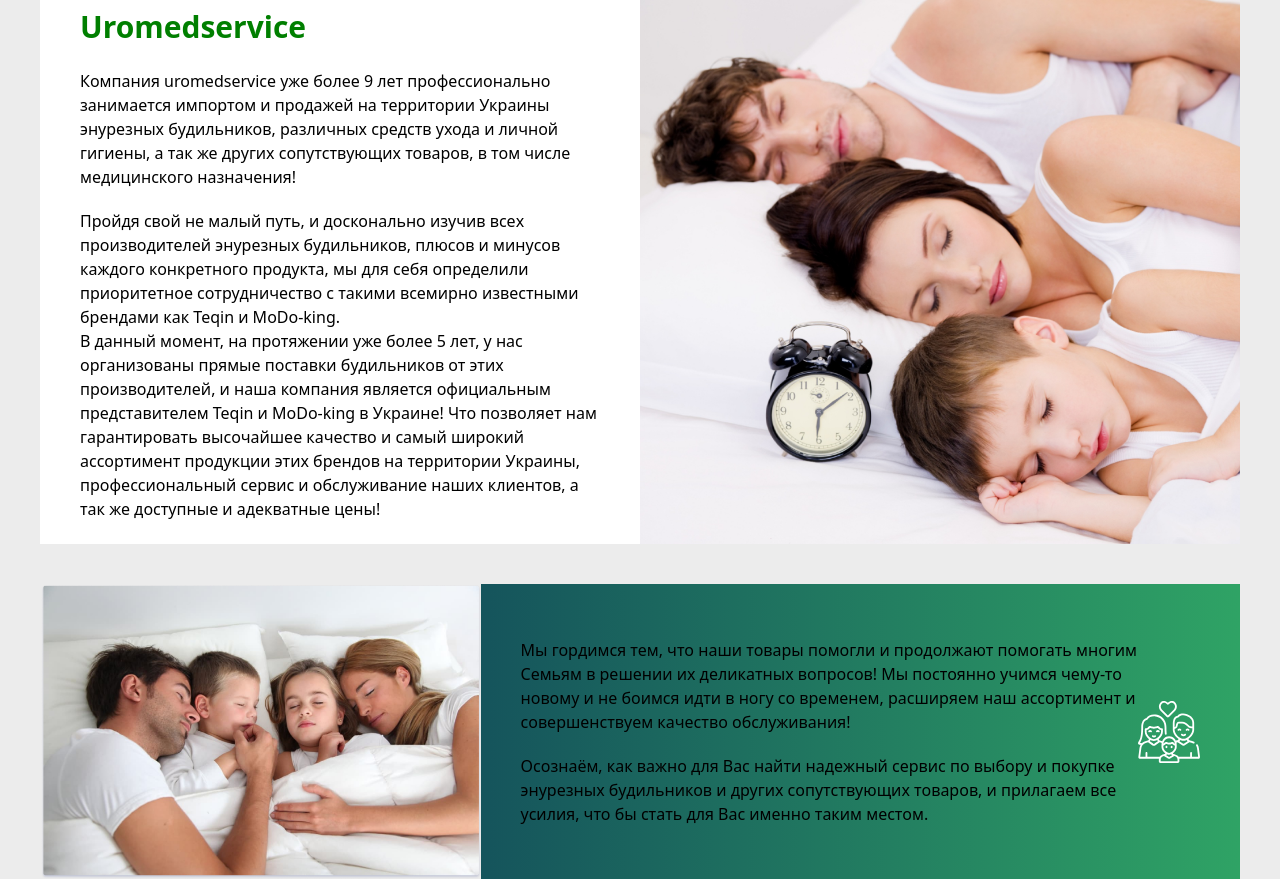
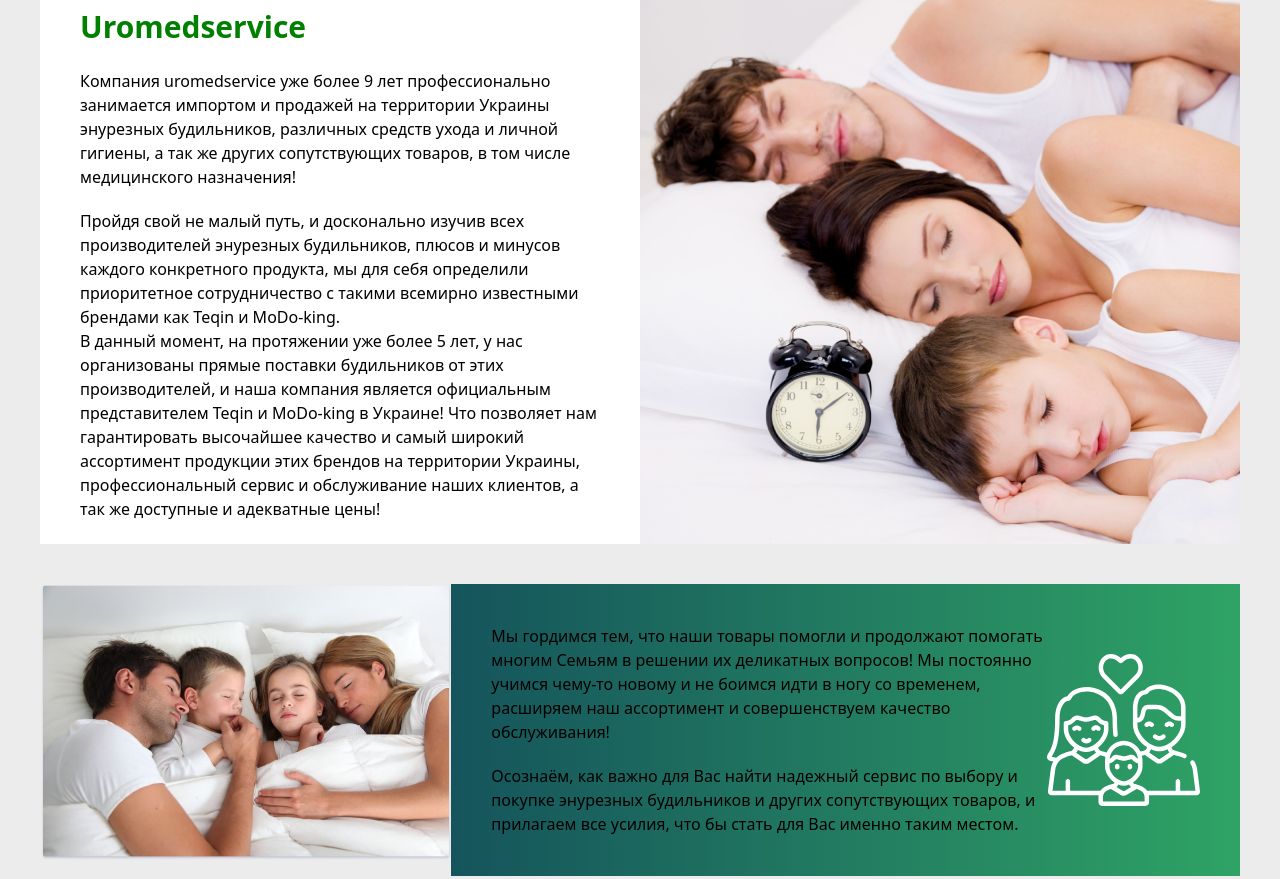
Before and after one commit to Temurprogram77/ums_figma, a website: page public/about.html in a window 1280 px wide. Shown: the part 355-1234 px from the top of the page. Drawn offline with nearby package versions, Linux system fonts and the light colour scheme; files that its build step writes are made by us from their sources.

Commit message:
first commit

```diff
--- a/public/about.html
+++ b/public/about.html
@@ -51,8 +51,8 @@
                 <p>Осознаём, как важно для Вас найти надежный сервис по выбору и покупке энурезных будильников и других
                     сопутствующих товаров, и прилагаем все усилия, что бы стать для Вас именно таким местом.</p>
             </div>
-            <div class="">
-                <img src="/assets/svg/parent.svg" alt="">
+            <div class="max-w-[500px]">
+                <img src="/assets/svg/parent.svg" class="w-[600px]" alt="parent">
             </div>
         </div>
     </section>
```
Also changed, not shown: src/output.css.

·····

* _EXERCISE REQUIREMENTS_: If a line in the material above holds "about", copy it.

* _RESPONSE BELOW_:
Before and after one commit to Temurprogram77/ums_figma, a website: page public/about.html in a window 1280 px wide. Shown: the part 355-1234 px from the top of the page. Drawn offline with nearby package versions, Linux system fonts and the light colour scheme; files that its build step writes are made by us from their sources.
--- a/public/about.html
+++ b/public/about.html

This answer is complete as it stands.